Consumers often lack the full information when making purchasing decisions about a variety of products, from day-to-day items to luxuries such as holidays, resulting in poor choices, and superior products losing out on sales, a recent study suggests.The problem is exacerbated as consumers are required to put a great deal of time and effort into acquiring the necessary additional information to make the best choice.
“Facing an abundance of product choices, and with only limited time and attention to evaluate, consumers have to quickly come to grips with how much and what type of information to acquire and pay attention to, and what to ignore. They then make purchasing decisions based on partial information, therefore it’s quite possible that consumers routinely make the wrong choices,” said Tamer Boyaci, lead researcher of the study.
To tackle this, a team of researchers devised a model that can help retailers and companies to market their products more effectively, by enabling them to better judge how much and what types of product information to make available to customers. The Consumer Choice Model measured how decisions were made by consumers when given a set of alternative products to consider in their purchasing activities.

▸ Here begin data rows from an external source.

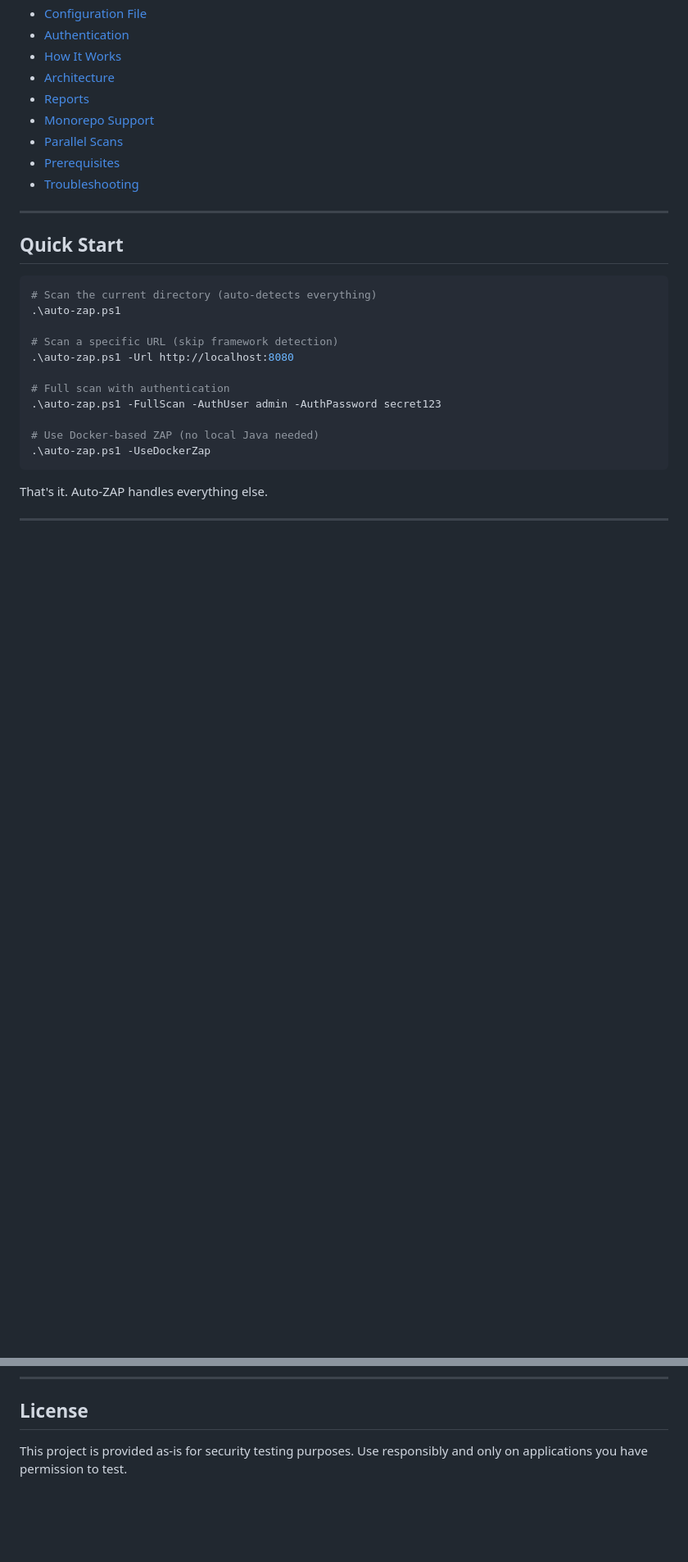
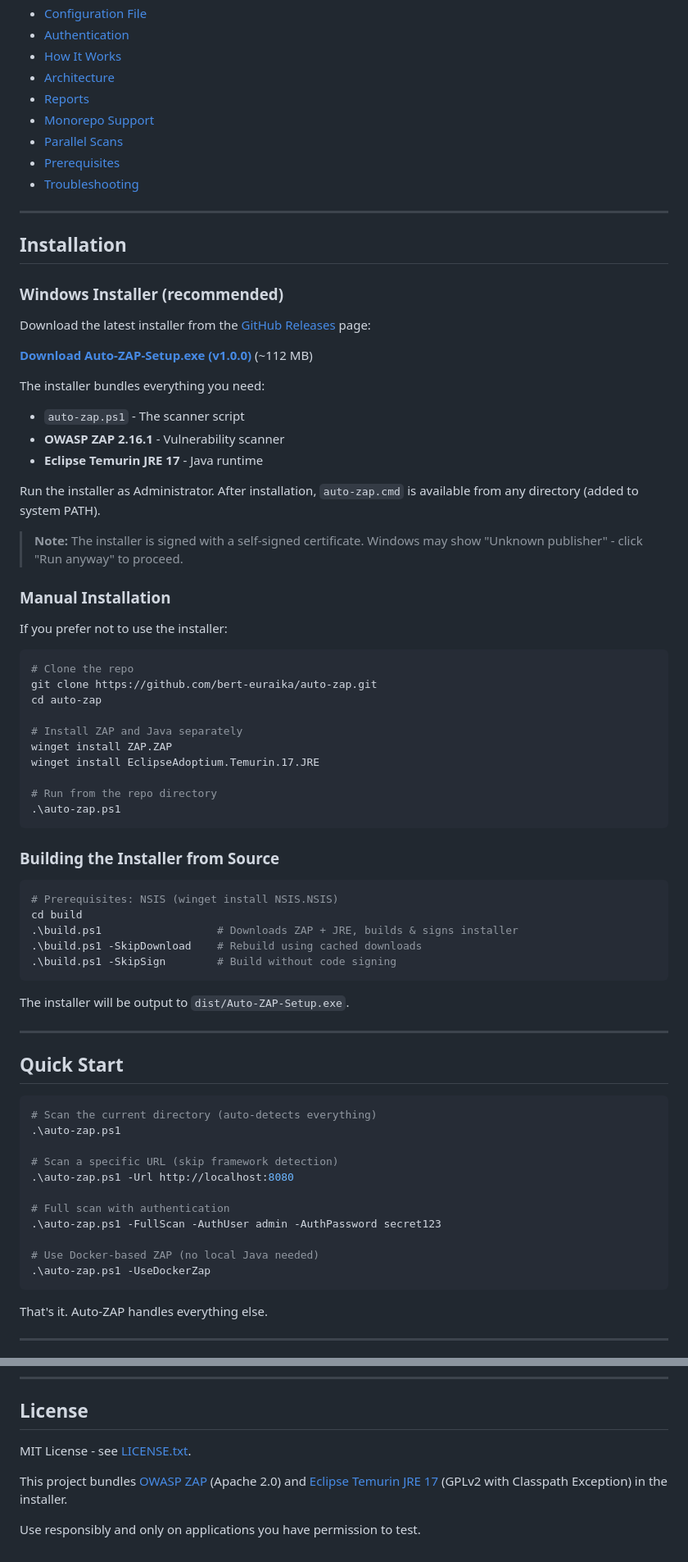
Before and after one commit to anubissbe/auto-zap, a Markdown page: README.md, 2 parts joined by grey strips. Shown at 82% size. GitHub-like rendering; blank space fills up the shorter version.

Commit message:
Update README with installer download and build instructions
Adds Installation section with direct download link to the v1.0.0 release,
manual installation steps, and build-from-source instructions. Updates
Prerequisites and License sections to reference the bundled installer.

Co-Authored-By: Claude Opus 4.6 <noreply@anthropic.com>

````diff
--- a/README.md
+++ b/README.md
@@ -21,6 +22,54 @@ Drop into any web app directory, run `.\auto-zap.ps1`, and get a complete vulner
 - [Parallel Scans](#parallel-scans)
 - [Prerequisites](#prerequisites)
 - [Troubleshooting](#troubleshooting)
+
+---
+
+## Installation
+
+### Windows Installer (recommended)
+
+Download the latest installer from the [GitHub Releases](https://github.com/bert-euraika/auto-zap/releases/latest) page:
+
+**[Download Auto-ZAP-Setup.exe (v1.0.0)](https://github.com/bert-euraika/auto-zap/releases/download/v1.0.0/Auto-ZAP-Setup.exe)** (~112 MB)
+
+The installer bundles everything you need:
+- `auto-zap.ps1` - The scanner script
+- **OWASP ZAP 2.16.1** - Vulnerability scanner
+- **Eclipse Temurin JRE 17** - Java runtime
+
+Run the installer as Administrator. After installation, `auto-zap.cmd` is available from any directory (added to system PATH).
+
+> **Note:** The installer is signed with a self-signed certificate. Windows may show "Unknown publisher" - click "Run anyway" to proceed.
+
+### Manual Installation
+
+If you prefer not to use the installer:
+
+```powershell
+# Clone the repo
+git clone https://github.com/bert-euraika/auto-zap.git
+cd auto-zap
+
+# Install ZAP and Java separately
+winget install ZAP.ZAP
+winget install EclipseAdoptium.Temurin.17.JRE
+
+# Run from the repo directory
+.\auto-zap.ps1
+```
+
+### Building the Installer from Source
+
+```powershell
+# Prerequisites: NSIS (winget install NSIS.NSIS)
+cd build
+.\build.ps1                  # Downloads ZAP + JRE, builds & signs installer
+.\build.ps1 -SkipDownload    # Rebuild using cached downloads
+.\build.ps1 -SkipSign        # Build without code signing
+```
+
+The installer will be output to `dist/Auto-ZAP-Setup.exe`.
 
 ---
 
@@ -684,4 +736,8 @@ Auto-ZAP is a single PowerShell script (~3,140 lines) with zero external depende
 
 ## License
 
-This project is provided as-is for security testing purposes. Use responsibly and only on applications you have permission to test.
+MIT License - see [LICENSE.txt](LICENSE.txt).
+
+This project bundles [OWASP ZAP](https://www.zaproxy.org/) (Apache 2.0) and [Eclipse Temurin JRE 17](https://adoptium.net/) (GPLv2 with Classpath Exception) in the installer.
+
+Use responsibly and only on applications you have permission to test.
````
Also changed, not shown: other parts of README.md (+4 -0 lines).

The results show that, in instances where similar items were compared and the information costs were lower, consumers preferred to select the item which provided the easiest access to further information, regardless of whether the other product was superior, as they felt more confident with their decision. In instances where hard-to-evaluate products were perceived as less attractive, the model proved that simply improving the provision of information to customers could significantly improve sales.